. . . among chimpanzees, at least.
Although chimps share meat (such as small monkeys) that they have hunted, mostly to cement alliances, they almost never share the plants they have foraged. The reason seems to be that hunting is risky and strenuous, so sharing says to potential allies, "Lookit this monkey I just killed with my bare hands! I am strong and fit, buddy; wanna join forces?" Sharing some figs you’ve pulled down from a branch falls a bit short in the self-advertising department.
Now scientists are reporting the first-ever observation of wild chimpanzees sharing plant food they have raided from farmers’ fields. And since the lucky recipients of the largesse were sexually-receptive females living in the troop near the village of Boussou in the west African Republic of Guinea, one conclusion leaps to the fore: “We believe the males may be using crop-raids as a way to advertise their prowess to other group-members, especially the opposite sex,” said Kimberley Hockings of the University of Stirling, Scotland. “Such daring behavior certainly seems to be an attractive trait and possessing a sought-after food item, such as papaya, appears to draw even more positive attention from the females."
Adult male chimps raided nearby fields about 22 times a month, pinching papayas, bananas, oranges, rice, maize, cassava and other goodies, the scientists reported Tuesday evening in the online journal PloS ONE. Females and juveniles almost never engaged in agricultural shop-lifting. At least the males had a guilty conscience about their theft: before and during the raids, the chimps exhibited classic signs of nervousness, including a characteristic scratching (OK, if not guilt, maybe the anxiety reflected worries about being caught by the farmers). And they always carried their ill-gotten gains back to the safety of the forest before sharing, the better to escape the wrath of the farmers.

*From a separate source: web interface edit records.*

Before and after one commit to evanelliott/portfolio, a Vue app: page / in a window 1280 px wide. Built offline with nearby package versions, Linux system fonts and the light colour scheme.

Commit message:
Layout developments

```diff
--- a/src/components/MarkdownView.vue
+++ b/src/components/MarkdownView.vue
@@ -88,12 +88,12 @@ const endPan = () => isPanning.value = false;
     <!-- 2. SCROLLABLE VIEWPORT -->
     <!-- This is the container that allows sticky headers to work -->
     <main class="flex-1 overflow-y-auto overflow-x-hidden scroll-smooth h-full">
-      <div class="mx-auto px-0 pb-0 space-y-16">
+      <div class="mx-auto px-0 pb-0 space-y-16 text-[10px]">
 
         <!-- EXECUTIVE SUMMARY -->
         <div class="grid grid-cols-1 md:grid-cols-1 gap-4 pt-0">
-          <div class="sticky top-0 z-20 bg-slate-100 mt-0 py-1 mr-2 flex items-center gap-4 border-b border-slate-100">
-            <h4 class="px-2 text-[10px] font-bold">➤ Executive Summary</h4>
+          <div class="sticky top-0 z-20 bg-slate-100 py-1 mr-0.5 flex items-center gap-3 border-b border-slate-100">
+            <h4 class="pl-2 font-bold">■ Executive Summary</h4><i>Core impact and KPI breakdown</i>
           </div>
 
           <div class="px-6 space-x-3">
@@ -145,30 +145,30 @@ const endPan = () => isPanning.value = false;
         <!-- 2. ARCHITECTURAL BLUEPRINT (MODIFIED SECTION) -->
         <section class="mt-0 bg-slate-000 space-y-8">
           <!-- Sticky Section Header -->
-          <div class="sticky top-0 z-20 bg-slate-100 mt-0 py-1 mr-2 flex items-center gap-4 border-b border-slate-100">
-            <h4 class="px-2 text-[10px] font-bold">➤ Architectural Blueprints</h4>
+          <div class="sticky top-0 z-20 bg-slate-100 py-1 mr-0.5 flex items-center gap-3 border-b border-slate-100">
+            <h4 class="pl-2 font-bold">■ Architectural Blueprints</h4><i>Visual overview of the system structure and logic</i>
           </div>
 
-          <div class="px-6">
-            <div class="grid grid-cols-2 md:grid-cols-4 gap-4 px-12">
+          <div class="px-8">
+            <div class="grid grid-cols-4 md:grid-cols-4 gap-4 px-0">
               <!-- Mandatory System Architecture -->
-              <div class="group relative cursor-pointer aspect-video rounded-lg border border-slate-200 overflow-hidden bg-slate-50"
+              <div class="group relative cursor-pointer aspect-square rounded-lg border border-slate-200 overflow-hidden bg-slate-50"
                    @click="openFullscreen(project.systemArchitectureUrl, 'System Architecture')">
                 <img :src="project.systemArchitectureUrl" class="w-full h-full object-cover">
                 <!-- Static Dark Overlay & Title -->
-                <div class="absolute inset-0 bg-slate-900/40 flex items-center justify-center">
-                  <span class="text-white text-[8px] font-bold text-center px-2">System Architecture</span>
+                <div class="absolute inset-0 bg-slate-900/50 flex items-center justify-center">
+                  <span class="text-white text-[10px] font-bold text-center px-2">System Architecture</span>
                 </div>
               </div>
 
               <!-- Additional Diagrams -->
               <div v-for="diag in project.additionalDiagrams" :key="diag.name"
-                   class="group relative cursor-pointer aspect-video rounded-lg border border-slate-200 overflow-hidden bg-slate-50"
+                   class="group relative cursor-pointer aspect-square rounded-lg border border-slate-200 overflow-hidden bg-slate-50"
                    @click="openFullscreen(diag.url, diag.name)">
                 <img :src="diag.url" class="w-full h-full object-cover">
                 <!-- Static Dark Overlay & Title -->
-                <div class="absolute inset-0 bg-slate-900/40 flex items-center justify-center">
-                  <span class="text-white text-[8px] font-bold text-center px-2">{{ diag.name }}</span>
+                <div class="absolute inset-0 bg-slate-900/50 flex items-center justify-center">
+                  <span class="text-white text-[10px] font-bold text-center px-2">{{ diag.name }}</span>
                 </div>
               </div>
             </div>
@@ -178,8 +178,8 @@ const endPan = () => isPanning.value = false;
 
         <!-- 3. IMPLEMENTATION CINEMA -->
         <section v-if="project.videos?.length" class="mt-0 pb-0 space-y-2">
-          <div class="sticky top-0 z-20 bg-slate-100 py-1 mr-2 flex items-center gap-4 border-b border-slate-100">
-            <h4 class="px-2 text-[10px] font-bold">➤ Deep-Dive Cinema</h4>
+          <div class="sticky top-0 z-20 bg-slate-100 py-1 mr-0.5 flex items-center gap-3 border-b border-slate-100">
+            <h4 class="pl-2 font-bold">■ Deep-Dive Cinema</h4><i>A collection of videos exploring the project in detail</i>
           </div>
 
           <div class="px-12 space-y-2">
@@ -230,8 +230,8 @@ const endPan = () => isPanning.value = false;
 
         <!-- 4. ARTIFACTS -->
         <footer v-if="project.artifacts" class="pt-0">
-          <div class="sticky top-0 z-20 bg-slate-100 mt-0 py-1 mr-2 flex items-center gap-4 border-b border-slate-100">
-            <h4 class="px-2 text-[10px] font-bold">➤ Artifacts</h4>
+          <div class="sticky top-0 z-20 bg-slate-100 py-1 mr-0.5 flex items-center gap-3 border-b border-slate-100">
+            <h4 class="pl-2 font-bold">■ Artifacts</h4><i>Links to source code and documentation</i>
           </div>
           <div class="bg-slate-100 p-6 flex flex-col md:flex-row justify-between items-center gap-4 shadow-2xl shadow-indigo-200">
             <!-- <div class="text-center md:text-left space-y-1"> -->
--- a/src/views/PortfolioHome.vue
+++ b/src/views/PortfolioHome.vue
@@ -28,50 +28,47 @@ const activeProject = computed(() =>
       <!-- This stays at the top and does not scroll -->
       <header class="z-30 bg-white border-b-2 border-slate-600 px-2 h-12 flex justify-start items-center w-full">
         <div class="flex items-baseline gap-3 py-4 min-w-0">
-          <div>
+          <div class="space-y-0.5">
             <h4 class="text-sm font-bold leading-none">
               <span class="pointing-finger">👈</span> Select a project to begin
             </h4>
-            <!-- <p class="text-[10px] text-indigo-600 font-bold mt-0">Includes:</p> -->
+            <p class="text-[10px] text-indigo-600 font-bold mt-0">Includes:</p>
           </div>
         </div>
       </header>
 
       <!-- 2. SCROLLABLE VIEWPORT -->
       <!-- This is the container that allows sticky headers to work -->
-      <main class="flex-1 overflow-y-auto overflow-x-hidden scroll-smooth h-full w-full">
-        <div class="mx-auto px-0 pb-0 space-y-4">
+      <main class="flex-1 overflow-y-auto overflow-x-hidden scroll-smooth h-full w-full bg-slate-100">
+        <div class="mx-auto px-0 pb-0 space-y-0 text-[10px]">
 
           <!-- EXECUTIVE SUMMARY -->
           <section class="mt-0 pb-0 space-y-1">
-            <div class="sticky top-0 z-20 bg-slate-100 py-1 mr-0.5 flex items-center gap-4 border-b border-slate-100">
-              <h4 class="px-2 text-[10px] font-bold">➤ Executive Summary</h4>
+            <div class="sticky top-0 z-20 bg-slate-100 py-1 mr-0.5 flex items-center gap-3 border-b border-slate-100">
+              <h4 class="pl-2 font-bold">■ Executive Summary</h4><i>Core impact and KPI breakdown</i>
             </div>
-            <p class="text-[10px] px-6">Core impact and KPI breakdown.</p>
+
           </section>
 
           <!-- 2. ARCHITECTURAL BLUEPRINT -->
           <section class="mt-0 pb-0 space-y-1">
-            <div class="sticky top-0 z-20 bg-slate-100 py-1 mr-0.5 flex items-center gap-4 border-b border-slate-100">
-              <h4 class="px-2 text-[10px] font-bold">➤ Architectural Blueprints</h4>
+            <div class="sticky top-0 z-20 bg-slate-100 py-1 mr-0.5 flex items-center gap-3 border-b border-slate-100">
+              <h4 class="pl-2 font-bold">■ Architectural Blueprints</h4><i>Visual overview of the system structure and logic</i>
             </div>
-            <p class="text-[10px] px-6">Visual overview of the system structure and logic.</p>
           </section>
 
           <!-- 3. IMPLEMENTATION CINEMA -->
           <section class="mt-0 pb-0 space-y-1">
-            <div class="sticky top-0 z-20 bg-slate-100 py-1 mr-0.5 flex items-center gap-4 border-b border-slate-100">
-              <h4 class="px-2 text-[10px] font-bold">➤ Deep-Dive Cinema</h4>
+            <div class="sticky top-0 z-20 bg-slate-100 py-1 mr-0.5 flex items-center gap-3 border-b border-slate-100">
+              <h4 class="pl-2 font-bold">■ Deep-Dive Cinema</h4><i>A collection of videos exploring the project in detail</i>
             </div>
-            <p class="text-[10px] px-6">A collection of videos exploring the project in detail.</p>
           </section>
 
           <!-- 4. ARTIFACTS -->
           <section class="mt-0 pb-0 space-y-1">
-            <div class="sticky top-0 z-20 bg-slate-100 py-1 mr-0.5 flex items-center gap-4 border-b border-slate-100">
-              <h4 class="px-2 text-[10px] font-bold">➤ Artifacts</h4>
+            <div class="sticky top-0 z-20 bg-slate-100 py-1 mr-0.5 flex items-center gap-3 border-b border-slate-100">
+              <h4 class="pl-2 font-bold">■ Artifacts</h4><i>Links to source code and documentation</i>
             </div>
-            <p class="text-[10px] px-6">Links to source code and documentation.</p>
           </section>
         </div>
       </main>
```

Males almost never shared with other males, in contrast to their behaviour with meat. That suggests that sharing plant food, even that obtained at some risk, was not enough to advertise a male’s desirability as an alliance partner. Instead, the males shared the crops with females, especially one who was at the peak of her reproductive cycle and who took part in the most “consortships” (in which an adult female and an adult male slip away from others in the community to mate). Interestingly, it was the second-ranking adult male who shared the most with her—accounting for 43 percent of all sharing compared to the alpha male’s 13 percent. That suggests that the beta-male was trying to achieve through food-sharing what he might not have managed through rank.
It worked. Says Hockings, “The male who shared the most food with this female engaged in more consortships with her and received more grooming from her than the other males, even the alpha male. Therefore the male chimpanzees appear to be ‘showing off’ and trading their forbidden fruit for other currencies, that is, ‘food-for-sex and –grooming’.”
As to why the female went along with this, a clue comes from the circumstances under which raided food was shared most often: it was fruit and other crops obtained when the locals were around, and the crops were in exposed locations. By exhibiting such derring-do, the lower-ranking males were able to show off their courage and machismo, which promises to pay off reproductively. The scientists filmed the chimps in action, including footage of an adult male raiding papaya and then sharing it with his would-be conquest.